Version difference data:
___
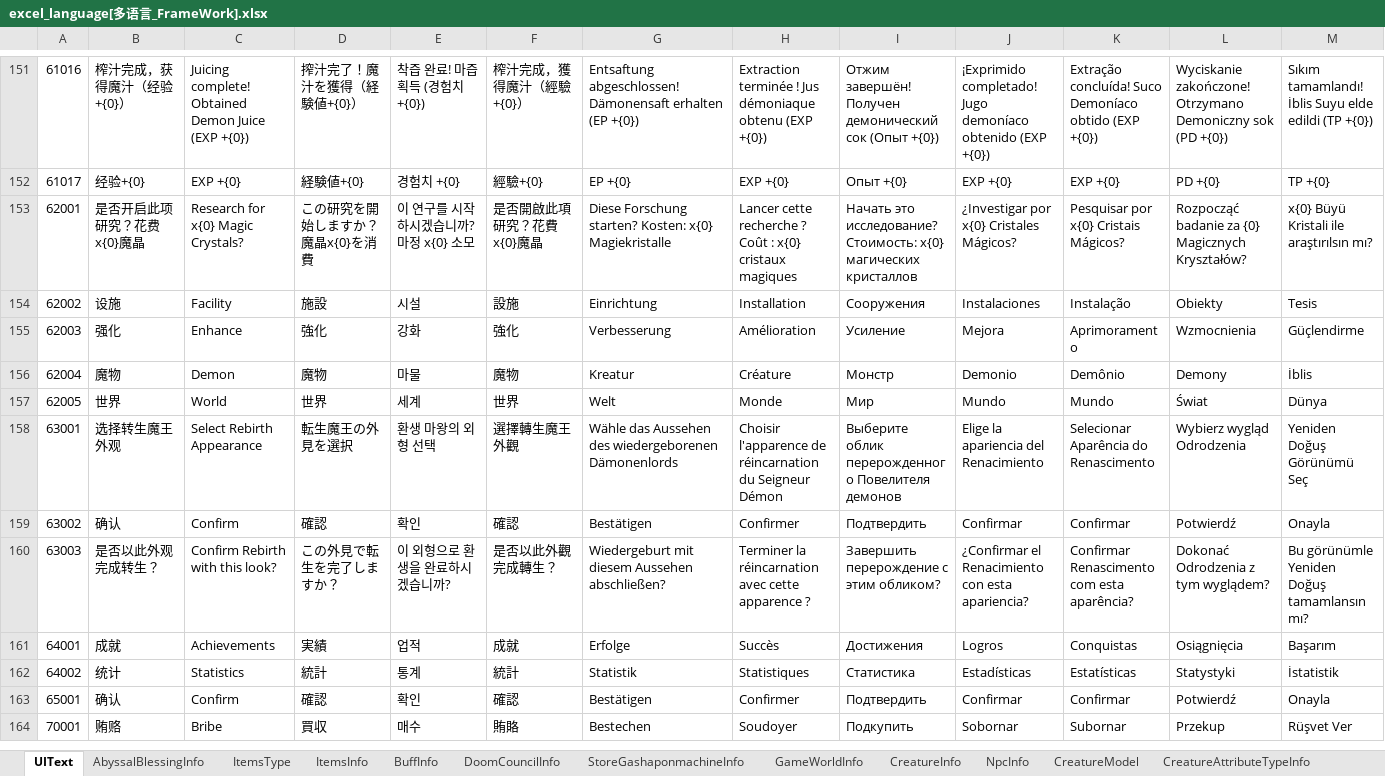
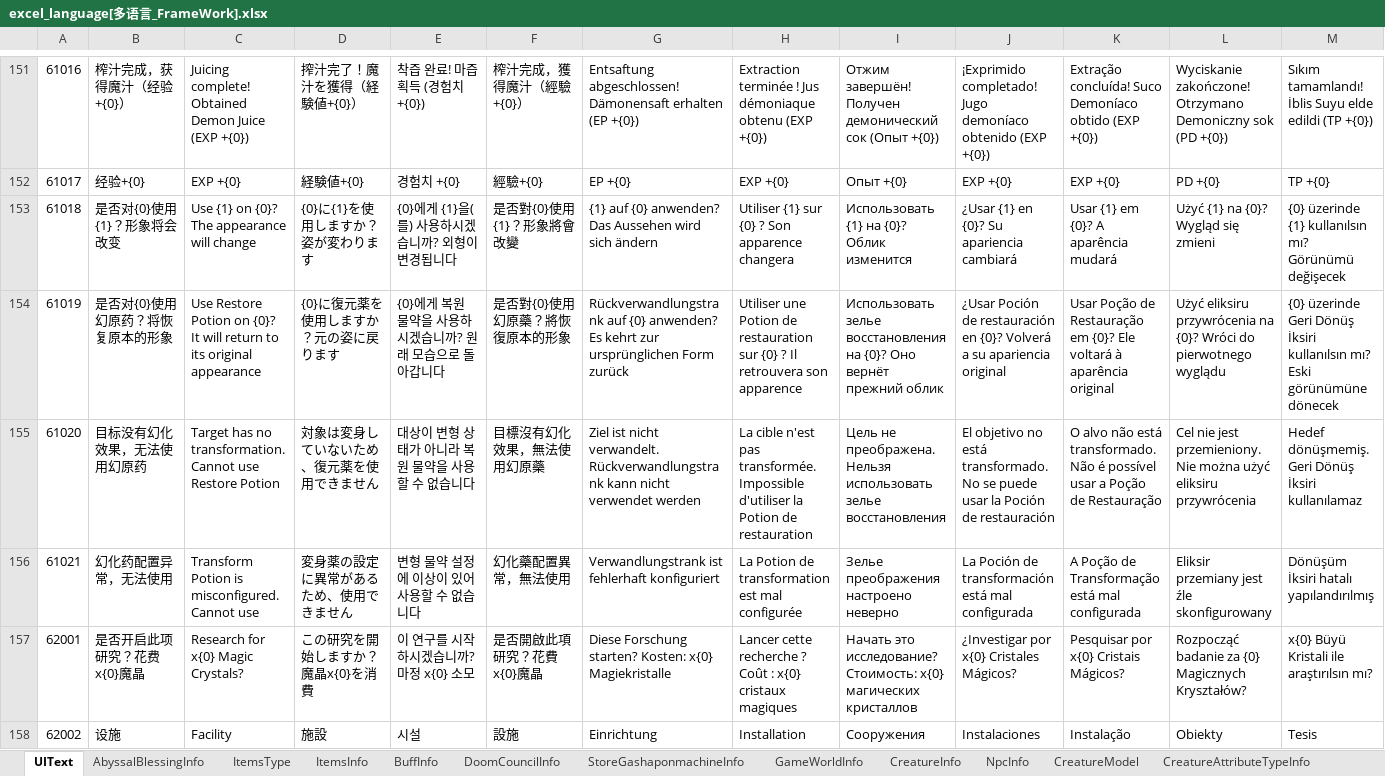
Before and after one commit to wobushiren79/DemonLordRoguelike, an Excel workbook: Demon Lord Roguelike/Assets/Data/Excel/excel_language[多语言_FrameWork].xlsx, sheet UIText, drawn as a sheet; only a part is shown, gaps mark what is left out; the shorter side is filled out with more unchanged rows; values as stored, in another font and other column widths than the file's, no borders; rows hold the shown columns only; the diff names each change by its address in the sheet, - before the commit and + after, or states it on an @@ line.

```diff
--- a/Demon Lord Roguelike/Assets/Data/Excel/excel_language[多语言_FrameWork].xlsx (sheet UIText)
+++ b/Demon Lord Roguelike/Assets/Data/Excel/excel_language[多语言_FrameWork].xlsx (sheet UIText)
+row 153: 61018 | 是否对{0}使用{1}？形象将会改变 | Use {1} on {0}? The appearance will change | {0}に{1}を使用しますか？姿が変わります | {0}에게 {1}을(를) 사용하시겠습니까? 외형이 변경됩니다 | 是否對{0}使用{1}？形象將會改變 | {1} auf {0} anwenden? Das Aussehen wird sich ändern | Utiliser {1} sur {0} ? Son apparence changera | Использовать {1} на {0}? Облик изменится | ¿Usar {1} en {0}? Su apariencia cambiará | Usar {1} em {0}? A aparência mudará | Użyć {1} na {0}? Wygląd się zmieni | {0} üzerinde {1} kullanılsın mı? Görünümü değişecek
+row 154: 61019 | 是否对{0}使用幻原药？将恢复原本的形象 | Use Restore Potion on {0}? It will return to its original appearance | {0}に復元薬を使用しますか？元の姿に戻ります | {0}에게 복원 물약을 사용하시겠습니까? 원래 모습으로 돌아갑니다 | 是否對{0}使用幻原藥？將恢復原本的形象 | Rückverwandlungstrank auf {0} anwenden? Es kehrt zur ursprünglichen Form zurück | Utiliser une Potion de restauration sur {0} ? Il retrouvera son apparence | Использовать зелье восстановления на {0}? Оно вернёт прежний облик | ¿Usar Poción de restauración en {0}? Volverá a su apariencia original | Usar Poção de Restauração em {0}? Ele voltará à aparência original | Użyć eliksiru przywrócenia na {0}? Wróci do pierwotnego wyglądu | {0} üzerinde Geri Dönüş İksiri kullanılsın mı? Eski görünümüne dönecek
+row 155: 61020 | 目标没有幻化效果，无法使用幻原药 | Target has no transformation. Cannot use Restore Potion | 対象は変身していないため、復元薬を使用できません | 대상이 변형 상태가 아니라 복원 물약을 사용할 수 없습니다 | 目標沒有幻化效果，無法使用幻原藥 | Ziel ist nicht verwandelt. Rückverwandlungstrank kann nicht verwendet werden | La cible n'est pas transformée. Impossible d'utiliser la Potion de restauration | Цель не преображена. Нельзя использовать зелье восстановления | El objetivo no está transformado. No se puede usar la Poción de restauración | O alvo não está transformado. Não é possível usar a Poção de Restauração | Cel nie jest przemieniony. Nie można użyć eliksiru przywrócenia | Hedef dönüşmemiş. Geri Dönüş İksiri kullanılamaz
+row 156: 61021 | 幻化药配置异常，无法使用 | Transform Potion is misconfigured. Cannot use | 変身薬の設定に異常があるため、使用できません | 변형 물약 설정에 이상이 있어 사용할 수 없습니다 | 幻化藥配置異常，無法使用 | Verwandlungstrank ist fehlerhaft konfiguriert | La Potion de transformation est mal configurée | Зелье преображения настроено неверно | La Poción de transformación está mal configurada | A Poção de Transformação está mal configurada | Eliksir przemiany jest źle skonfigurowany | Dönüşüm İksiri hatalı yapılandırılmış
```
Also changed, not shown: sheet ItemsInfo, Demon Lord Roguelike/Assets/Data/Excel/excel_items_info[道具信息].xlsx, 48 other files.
___
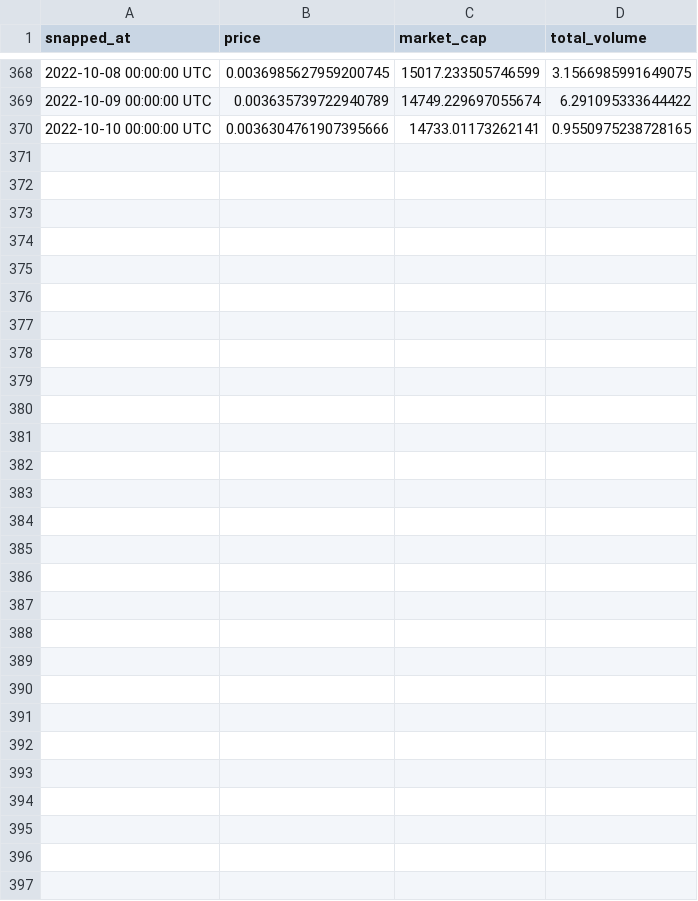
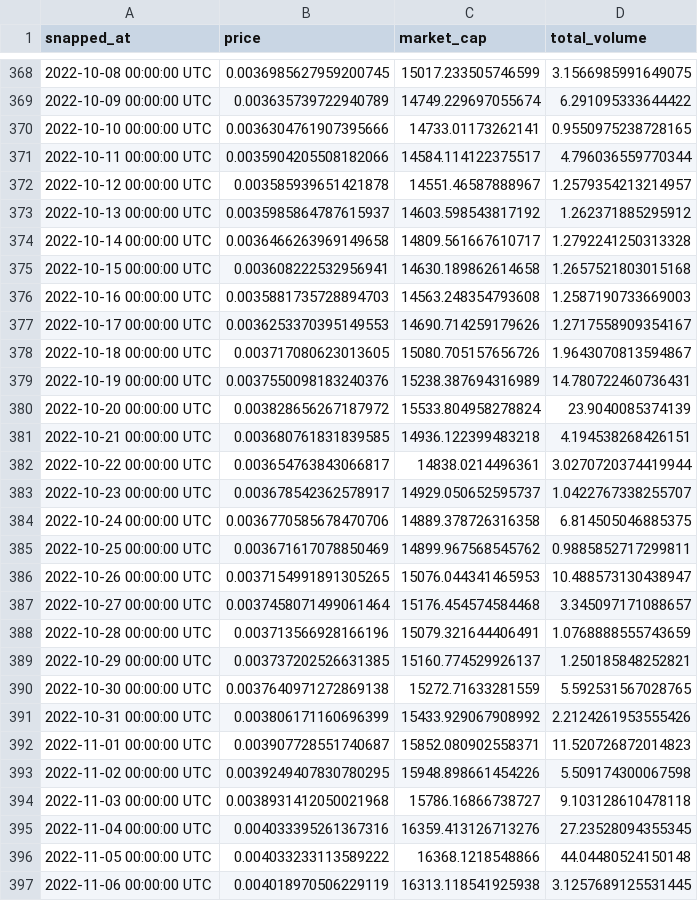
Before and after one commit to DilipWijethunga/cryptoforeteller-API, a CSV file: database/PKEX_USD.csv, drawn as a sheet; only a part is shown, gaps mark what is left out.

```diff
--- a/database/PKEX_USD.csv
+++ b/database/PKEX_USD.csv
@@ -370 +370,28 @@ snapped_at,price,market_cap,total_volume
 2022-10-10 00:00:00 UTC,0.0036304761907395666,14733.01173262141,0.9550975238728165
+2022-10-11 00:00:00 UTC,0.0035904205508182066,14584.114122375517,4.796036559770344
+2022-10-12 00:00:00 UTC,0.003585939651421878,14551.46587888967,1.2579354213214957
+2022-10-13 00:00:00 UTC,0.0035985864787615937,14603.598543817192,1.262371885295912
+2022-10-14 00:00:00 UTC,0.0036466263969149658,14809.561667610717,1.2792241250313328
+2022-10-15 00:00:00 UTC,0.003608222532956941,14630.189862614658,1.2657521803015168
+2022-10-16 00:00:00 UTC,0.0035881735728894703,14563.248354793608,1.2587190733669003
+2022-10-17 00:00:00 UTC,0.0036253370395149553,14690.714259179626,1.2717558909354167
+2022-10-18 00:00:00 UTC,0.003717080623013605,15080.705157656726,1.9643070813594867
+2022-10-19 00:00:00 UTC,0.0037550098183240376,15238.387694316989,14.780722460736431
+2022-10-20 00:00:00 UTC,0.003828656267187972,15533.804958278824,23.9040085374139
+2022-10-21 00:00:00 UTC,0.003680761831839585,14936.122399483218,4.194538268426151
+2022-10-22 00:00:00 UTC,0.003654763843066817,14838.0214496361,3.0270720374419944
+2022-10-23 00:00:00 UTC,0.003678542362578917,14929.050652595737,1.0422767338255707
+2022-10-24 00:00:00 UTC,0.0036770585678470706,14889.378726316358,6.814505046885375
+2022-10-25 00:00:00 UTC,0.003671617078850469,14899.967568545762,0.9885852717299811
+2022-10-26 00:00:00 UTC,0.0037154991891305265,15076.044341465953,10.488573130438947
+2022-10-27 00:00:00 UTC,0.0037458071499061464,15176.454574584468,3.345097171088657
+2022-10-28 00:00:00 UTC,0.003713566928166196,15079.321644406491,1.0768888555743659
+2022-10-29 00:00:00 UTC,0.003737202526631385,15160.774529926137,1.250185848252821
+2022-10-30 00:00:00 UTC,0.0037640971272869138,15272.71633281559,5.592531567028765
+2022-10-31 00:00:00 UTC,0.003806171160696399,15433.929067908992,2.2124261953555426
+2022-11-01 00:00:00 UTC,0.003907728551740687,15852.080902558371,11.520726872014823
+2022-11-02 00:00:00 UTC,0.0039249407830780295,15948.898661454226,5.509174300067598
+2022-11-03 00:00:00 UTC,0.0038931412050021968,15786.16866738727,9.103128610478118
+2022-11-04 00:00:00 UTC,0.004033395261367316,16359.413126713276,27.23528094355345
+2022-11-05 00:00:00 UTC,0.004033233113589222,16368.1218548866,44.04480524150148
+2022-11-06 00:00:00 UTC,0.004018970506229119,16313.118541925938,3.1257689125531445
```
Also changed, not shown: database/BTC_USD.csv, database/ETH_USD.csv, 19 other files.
___
PROMPT:
Lines that contain "shown" are to be copied from the records above.

RESPONSE:
Before and after one commit to wobushiren79/DemonLordRoguelike, an Excel workbook: Demon Lord Roguelike/Assets/Data/Excel/excel_language[多语言_FrameWork].xlsx, sheet UIText, drawn as a sheet; only a part is shown, gaps mark what is left out; the shorter side is filled out with more unchanged rows; values as stored, in another font and other column widths than the file's, no borders; rows hold the shown columns only; the diff names each change by its address in the sheet, - before the commit and + after, or states it on an @@ line.
Also changed, not shown: sheet ItemsInfo, Demon Lord Roguelike/Assets/Data/Excel/excel_items_info[道具信息].xlsx, 48 other files.
Before and after one commit to DilipWijethunga/cryptoforeteller-API, a CSV file: database/PKEX_USD.csv, drawn as a sheet; only a part is shown, gaps mark what is left out.
Also changed, not shown: database/BTC_USD.csv, database/ETH_USD.csv, 19 other files.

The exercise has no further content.